ASSIGNED TASK » Of the entries below, return only those lines from the line with "to nicole-tuznik/intro-component-with-signup-form, a" to the line with "Also changed, not", exactly, both included.

START RECORDS FOR PROCESSING

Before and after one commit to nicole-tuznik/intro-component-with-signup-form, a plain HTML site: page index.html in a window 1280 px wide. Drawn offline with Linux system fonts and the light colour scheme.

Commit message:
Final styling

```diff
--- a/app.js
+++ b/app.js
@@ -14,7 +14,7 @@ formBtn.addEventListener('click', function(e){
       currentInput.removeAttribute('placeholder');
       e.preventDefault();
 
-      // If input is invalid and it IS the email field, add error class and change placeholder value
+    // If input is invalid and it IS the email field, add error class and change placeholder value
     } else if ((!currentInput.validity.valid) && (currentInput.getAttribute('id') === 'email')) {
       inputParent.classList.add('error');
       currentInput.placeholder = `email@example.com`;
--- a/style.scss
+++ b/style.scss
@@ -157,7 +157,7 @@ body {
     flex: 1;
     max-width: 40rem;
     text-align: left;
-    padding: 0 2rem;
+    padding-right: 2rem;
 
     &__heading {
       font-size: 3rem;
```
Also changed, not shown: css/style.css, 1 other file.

END RECORDS FOR PROCESSING
START RECORDS FOR PROCESSING

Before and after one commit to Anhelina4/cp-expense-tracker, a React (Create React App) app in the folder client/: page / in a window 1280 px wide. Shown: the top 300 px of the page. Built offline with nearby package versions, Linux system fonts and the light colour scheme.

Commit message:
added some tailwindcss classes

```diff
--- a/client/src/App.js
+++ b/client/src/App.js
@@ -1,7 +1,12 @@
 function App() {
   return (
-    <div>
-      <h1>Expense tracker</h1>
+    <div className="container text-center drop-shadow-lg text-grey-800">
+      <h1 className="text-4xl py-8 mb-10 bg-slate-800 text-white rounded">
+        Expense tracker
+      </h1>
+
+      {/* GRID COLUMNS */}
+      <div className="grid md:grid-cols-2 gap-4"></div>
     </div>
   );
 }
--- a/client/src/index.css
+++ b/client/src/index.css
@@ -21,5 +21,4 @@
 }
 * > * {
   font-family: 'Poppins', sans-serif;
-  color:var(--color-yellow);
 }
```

END RECORDS FOR PROCESSING

REPLY TO THE EXERCISE »
Before and after one commit to nicole-tuznik/intro-component-with-signup-form, a plain HTML site: page index.html in a window 1280 px wide. Drawn offline with Linux system fonts and the light colour scheme.

Commit message:
Final styling

```diff
--- a/app.js
+++ b/app.js
@@ -14,7 +14,7 @@ formBtn.addEventListener('click', function(e){
       currentInput.removeAttribute('placeholder');
       e.preventDefault();
 
-      // If input is invalid and it IS the email field, add error class and change placeholder value
+    // If input is invalid and it IS the email field, add error class and change placeholder value
     } else if ((!currentInput.validity.valid) && (currentInput.getAttribute('id') === 'email')) {
       inputParent.classList.add('error');
       currentInput.placeholder = `email@example.com`;
--- a/style.scss
+++ b/style.scss
@@ -157,7 +157,7 @@ body {
     flex: 1;
     max-width: 40rem;
     text-align: left;
-    padding: 0 2rem;
+    padding-right: 2rem;
 
     &__heading {
       font-size: 3rem;
```
Also changed, not shown: css/style.css, 1 other file.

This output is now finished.